• **WHAT YOU ARE ASKED TO DO**
Copy each line of the following material that has the string "html".
::: AVAILABLE DATA :::
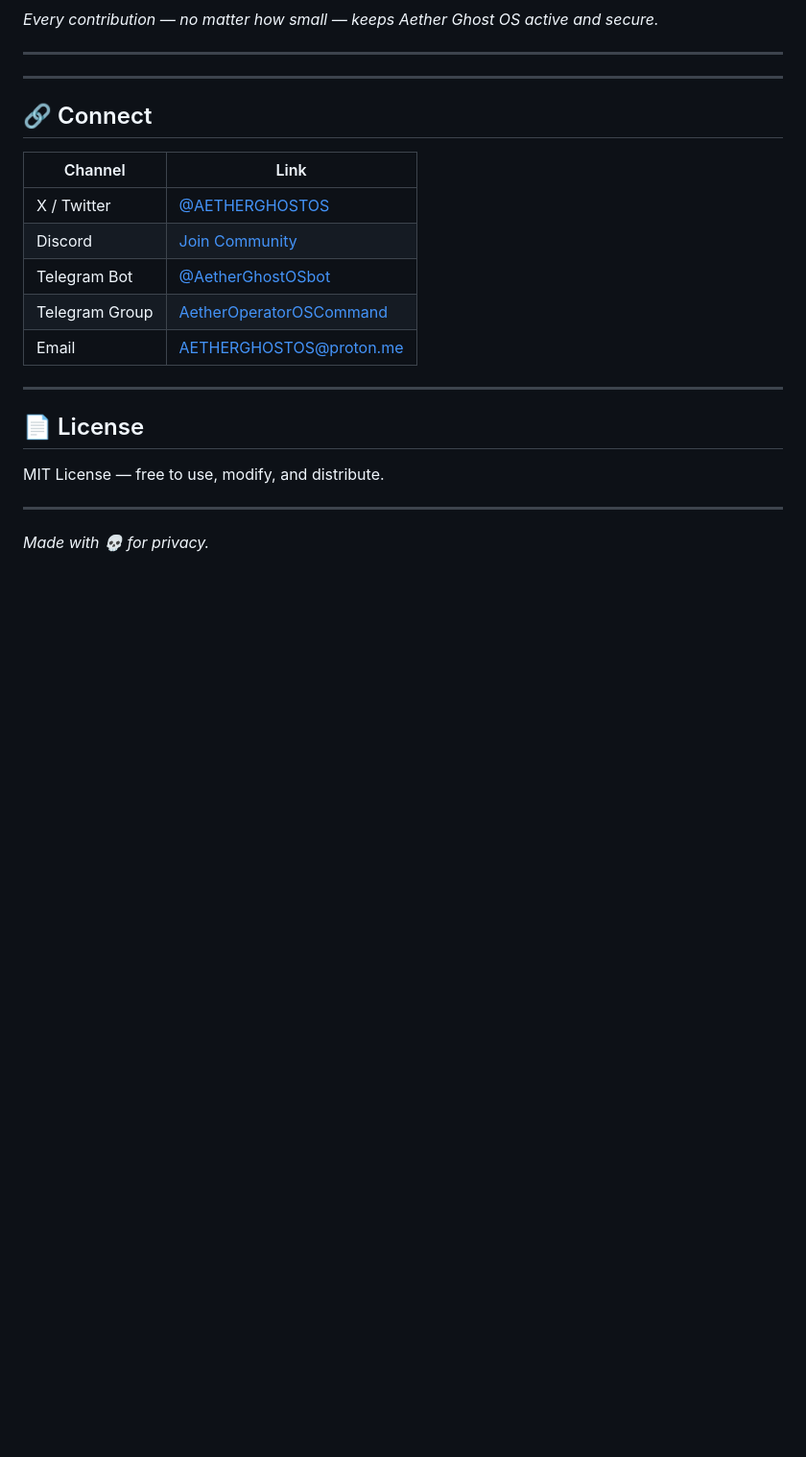
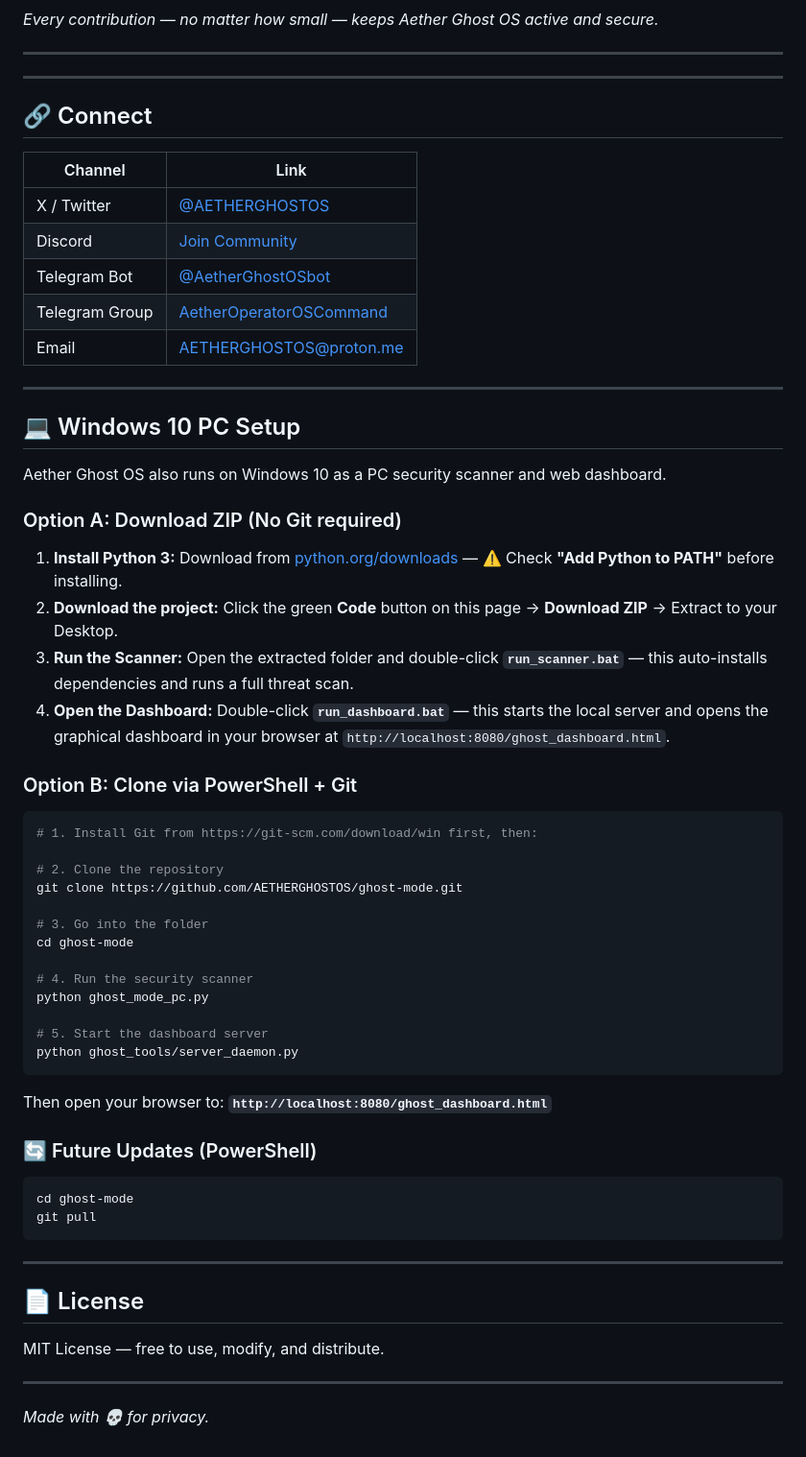
Before and after one commit to AETHERGHOSTOS/ghost-mode, a Markdown page: README.md, the part around one of its changes. Shown at 96% size. Drawn GitHub-style; blank space fills up the shorter version.

Commit message:
Restore: Full original README with all installation sections + added Windows 10 PC setup guide

````diff
--- a/README.md
+++ b/README.md
@@ -319,6 +341,42 @@ Aether Ghost OS is built and maintained independently. If this tool keeps you sa
 
 ---
 
+## 💻 Windows 10 PC Setup
+
+Aether Ghost OS also runs on Windows 10 as a PC security scanner and web dashboard.
+
+### Option A: Download ZIP (No Git required)
+1. **Install Python 3:** Download from [python.org/downloads](https://www.python.org/downloads/) — ⚠️ Check **"Add Python to PATH"** before installing.
+2. **Download the project:** Click the green **Code** button on this page → **Download ZIP** → Extract to your Desktop.
+3. **Run the Scanner:** Open the extracted folder and double-click **`run_scanner.bat`** — this auto-installs dependencies and runs a full threat scan.
+4. **Open the Dashboard:** Double-click **`run_dashboard.bat`** — this starts the local server and opens the graphical dashboard in your browser at `http://localhost:8080/ghost_dashboard.html`.
+
+### Option B: Clone via PowerShell + Git
+```powershell
+# 1. Install Git from https://git-scm.com/download/win first, then:
+
+# 2. Clone the repository
+git clone https://github.com/AETHERGHOSTOS/ghost-mode.git
+
+# 3. Go into the folder
+cd ghost-mode
+
+# 4. Run the security scanner
+python ghost_mode_pc.py
+
+# 5. Start the dashboard server
+python ghost_tools/server_daemon.py
+```
+Then open your browser to: **`http://localhost:8080/ghost_dashboard.html`**
+
+### 🔄 Future Updates (PowerShell)
+```powershell
+cd ghost-mode
+git pull
+```
+
+---
+
 ## 📄 License
 
 MIT License — free to use, modify, and distribute.
````
Also changed, not shown: other parts of README.md (+22 -0 lines).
:::
• **SOLUTION TO THIS TASK**
+4. **Open the Dashboard:** Double-click **`run_dashboard.bat`** — this starts the local server and opens the graphical dashboard in your browser at `http://localhost:8080/ghost_dashboard.html`.
+Then open your browser to: **`http://localhost:8080/ghost_dashboard.html`**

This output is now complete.